The Argumentative Indian takes its title from Nobel-winning Amartya Sen’s book of the same name, in which the Nobel Prize winning economist examines Indian culture and identity. The core of Sen’s argument lies in his belief in India as a place grounded in pluralism and intellectual debate. It’s a view that the parents of eleven-year-old Hari (Druva Padmakumar), Imran and Parvati, in the film A Billion Colour Story, would probably feel comfortable with. Filmmakers who met at school in Australia, self-described religious agnostics and ardent Indophiles, they return to India to make a movie. However, they soon find themselves at the centre of several controversies in the name of religious belief. Despite their continued difficulties in finding an affordable place to live (one place refuses them because Imran is assumed to be Muslim; another threatens to turf them out because Parvati is not), the challenges in finding funding for their film, and the threats to those close to them for beliefs and lifestyles that fundamentalists find threatening, they never seem to lose hope, at least not until events shake them to the very core of their own moderately held beliefs.

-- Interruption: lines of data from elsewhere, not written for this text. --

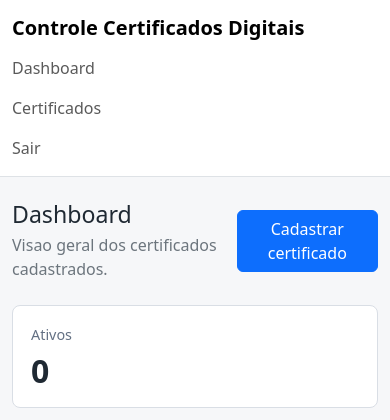
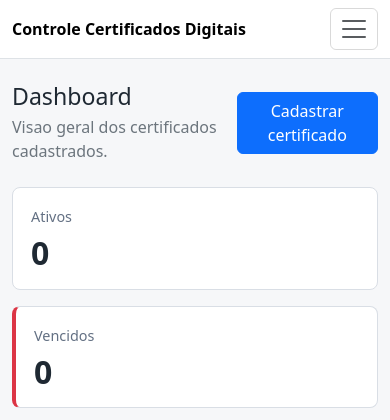
Before and after one commit to gustavoneves-git/controle-certificados-digitais, a Flask app: page / in a window 390 px wide. Shown: the top 420 px of the page. Run offline with Flask 3, Linux system fonts and the light colour scheme; the visitor is signed in with stand-in values (Sample User, id 1); data that the repository does not hold is empty; parts of the project's set-up code (start-up, migrations or seed data) failed here and were passed over.

Commit message:
Adiciona menu responsivo mobile

```diff
--- a/app/static/css/app.css
+++ b/app/static/css/app.css
@@ -15,6 +15,30 @@ body {
 .brand-logo {
     height: 28px;
     width: auto;
+}
+
+.navbar-brand {
+    min-width: 0;
+    overflow-wrap: anywhere;
+}
+
+.app-navbar-toggler {
+    border-radius: 6px;
+    padding: 5px 8px;
+}
+
+.app-navbar-collapse .navbar-nav {
+    align-items: center;
+    gap: 4px;
+}
+
+.app-navbar-collapse .nav-link {
+    border-radius: 6px;
+    padding: 8px 10px;
+}
+
+.app-navbar-collapse .nav-link:hover {
+    background: #f1f5f9;
 }
 
 .metric,
@@ -483,6 +507,31 @@ body {
 }
 
 @media (max-width: 640px) {
+    .navbar > .container-fluid {
+        align-items: center;
+    }
+
+    .navbar-brand {
+        font-size: 1rem;
+        max-width: calc(100% - 58px);
+    }
+
+    .app-navbar-collapse {
+        border-top: 1px solid #e5e8ec;
+        margin-top: 10px;
+        padding-top: 8px;
+        width: 100%;
+    }
+
+    .app-navbar-collapse .navbar-nav {
+        align-items: stretch;
+        gap: 4px;
+    }
+
+    .app-navbar-collapse .nav-link {
+        padding: 10px 12px;
+    }
+
     .diagnostic-list {
         grid-template-columns: 1fr;
     }
--- a/app/templates/base.html
+++ b/app/templates/base.html
@@ -11,10 +11,15 @@
 <nav class="navbar navbar-expand-lg bg-white border-bottom">
     <div class="container-fluid">
         <a class="navbar-brand fw-semibold" href="{{ url_for('dashboard.index') }}">Controle Certificados Digitais</a>
-        <div class="navbar-nav">
-            <a class="nav-link" href="{{ url_for('dashboard.index') }}">Dashboard</a>
-            <a class="nav-link" href="{{ url_for('certificados.listar') }}">Certificados</a>
-            <a class="nav-link" href="{{ url_for('auth.logout') }}">Sair</a>
+        <button class="navbar-toggler app-navbar-toggler" type="button" data-bs-toggle="collapse" data-bs-target="#appNavbar" aria-controls="appNavbar" aria-expanded="false" aria-label="Abrir menu">
+            <span class="navbar-toggler-icon"></span>
+        </button>
+        <div class="collapse navbar-collapse app-navbar-collapse" id="appNavbar">
+            <div class="navbar-nav ms-auto">
+                <a class="nav-link" href="{{ url_for('dashboard.index') }}">Dashboard</a>
+                <a class="nav-link" href="{{ url_for('certificados.listar') }}">Certificados</a>
+                <a class="nav-link" href="{{ url_for('auth.logout') }}">Sair</a>
+            </div>
         </div>
     </div>
 </nav>
```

Director N. Padmakumar anchors his story with logic and debate, but he also fills it with warmth and, surprisingly, colour. I say “surprisingly”, because A Billion Colour Story is shot largely in black and white, at least until a pivotal moment in the film. India is, indeed, a place filled with a billion colours, and that makes it both beautiful and overwhelming. By choosing to shoot in shades of grey, N. Padmakumar skillfully does a couple of clever things: firstly, he puts everything and everyone in his film on an equal footing: there is no Muslim green or Hindu saffron, there isn’t a rainbow of colours to distract us, and we can focus intensely on the story unfolding on the screen. Secondly, when colour finally does bleed onto the screen, it serves to heighten the poignancy of the moment and those that follow.
I think I was grateful that I followed a screening of A Billion Colour Story with one of The Argumentative Indian, because I needed the documentary’s dry, dispassionate tone after becoming a complete emotional mess after Padmakumar’s film. If I had the pleasure of watching it in the theatre, I’d be the one weeping into a fistful of tissues, such is the emotional impact of the film. It’s hard not to become completely engaged with our narrator, Hari. He’s sweet and funny and thoughtful. He’s mature in many ways, yet still enough of a child to fuss and worry over his father’s safety, both physical and emotional: Hari is sad that his father seems to feel, as the film progresses, that India has lost its poetry, and he wants to find a way to help him recover that joy. He’s tech savvy in the way the younger generation is these days; yet still shy and sweet enough to feel awkward with Sophia, who wants to be his girlfriend.
Most importantly, Hari represents the kind of warmth and hope that will, I think, prove essential in the face of extremist views – not only in India, but elsewhere in the world, as politics in many places become highly polarized, and as the internet allows people the luxury of expressing the most extreme of views from a position of relative anonymity. Amartya Sen is certainly not wrong in believing that Indians need to remain “argumentative”; reason and logic are, indeed, essential tools in discussions of those things that most matter to us as human beings. But N. Padmakumar reminds us that reason and logic are powerless in the face of strongly held beliefs and emotions, and that we must combine the two in order to make change in the world.
I’m grateful to festivals such as London Indian Film Festival 2017 for programming films like An Argumentative Indian and A Billion Colour Story that challenge us to think, and that allow us to engage with them in interesting ways. Even when it costs us a box of tissues.